Monday morning I had my whole week planned, almost down to the last detail. I went into work, the plan being to work half a day, do my weekly lunchtime yoga class and then go home to welcome back my guests. That all changed with a phone call from my sister saying that dad had had a stroke that morning.
I wasn’t on the phone for long as she didn’t know much, so there wasn’t much to say and then I just had to sit down and tried not to shake with shock. Dad was booked in for a plane flight over to the Royal Adelaide Hospital and mum was being picked up by dad’s brother to be brought over to meet him. I went into automatic mode and packed up my desk, turned on my email’s out of office and I think I even changed my work voicemail message. On my way to catch the tram home I thought why bother going home when I’ve just got to come back in, but I went home anyway, and organised JJ’s after school pickup and my guests entry into the house in my absence.
At the allotted time we all met at emergency and finally an hour later we moved to the family room in emergency and then a while after that mum and one sister went into see him. I wanted to see him, but at the same time didn’t want to rush it because I knew he would be a changed man.
I did, however, and kept it pretty well together while I was in there. One of the symptoms of a stroke that I never knew about is the emotions stroke sufferers feel, and the manifestation of these emotions. Dad now cries really easily. As soon as we mention that such and such is thinking of them, or such and such is going to visit he starts crying. Now I know that this is part of the symptoms it’s a bit easier to deal with but it’s still hard seeing my dad cry. The only other time I ever saw my dad cry was when he saw me off on my big overseas trip and that was only a tear or two, this is full-on face contortions and associated crying.
I also find it hard to talk to someone who can’t talk back. I can ask him yes or no questions and he can nod or shake his head in answer, so he knows what’s going on, he just can’t express himself. And trying to make small talk just seems so trivial when he’s lying there. So far I haven’t been in there by myself with him, but that will happen. I don’t want to take JJ in just yet either so that’s an extra complication of my being able to visit, especially once I go back to work.

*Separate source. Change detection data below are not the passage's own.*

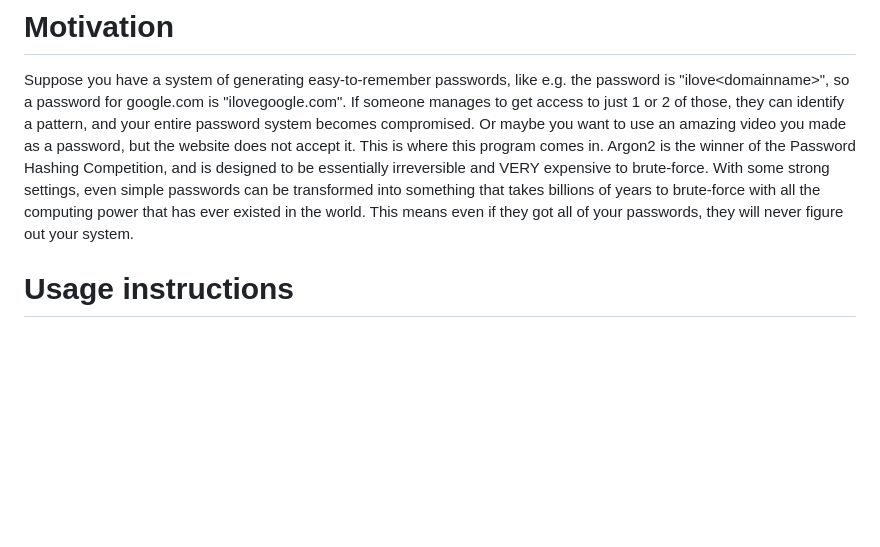
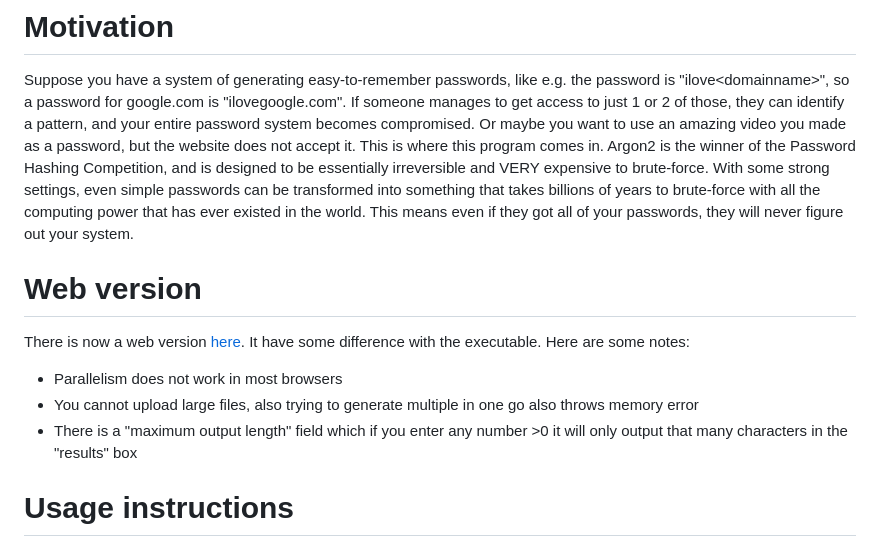
Before and after one commit to Anonymous1212144/ArgonHash, a Markdown page: README.md, the part around one of its changes. Rendered like a GitHub page; blank space fills up the shorter version.

```diff
--- a/README.md
+++ b/README.md
@@ -3,6 +3,12 @@ A program to hash files using Argon2 and encode in a base of user's choice
 
 # Motivation
 Suppose you have a system of generating easy-to-remember passwords, like e.g. the password is "ilove\<domainname>", so a password for google.com is "ilovegoogle.com". If someone manages to get access to just 1 or 2 of those, they can identify a pattern, and your entire password system becomes compromised. Or maybe you want to use an amazing video you made as a password, but the website does not accept it. This is where this program comes in. Argon2 is the winner of the Password Hashing Competition, and is designed to be essentially irreversible and VERY expensive to brute-force. With some strong settings, even simple passwords can be transformed into something that takes billions of years to brute-force with all the computing power that has ever existed in the world. This means even if they got all of your passwords, they will never figure out your system.
+
+# Web version
+There is now a web version [here](https://anonymous1212144.github.io/ArgonHash/). It have some difference with the executable. Here are some notes:
+- Parallelism does not work in most browsers
+- You cannot upload large files, also trying to generate multiple in one go also throws memory error
+- There is a "maximum output length" field which if you enter any number >0 it will only output that many characters in the "results" box
 
 # Usage instructions
 Place the executable in the same folder as all the files you want to input (e.g. `message.txt`), and double-click it. Press Enter to accept defaults. If an error occurs, press Enter to exit.
```
Also changed, not shown: other parts of README.md (+1 -1 lines).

As for the long-term outcome it’s anyone’s guess but hopefully rehab is an option both physically and mentally for him. He’s a determined man so here’s hoping he will continue to be determined and make it through this and get movement and speech back.
It all caught up with me this morning after JJ would not cooperate when I tried to get him ready for school. I had a bit of a cry, tried to explain that it wasn’t his fault, I was just a bit upset because of Pop. Consequently I wore my sunnies while doing most of my reading with the kids at the school. Every now and again I just start crying when I think about it.
This morning on our way into the hospital we bumped into my youngest nephew (about 9) and his dad coming out. My nephew was very upset which set all of us off. We’re not sobbing around dad’s bedside, he’s doing enough of that for all of us.
So, for the moment, it’s one day at a time.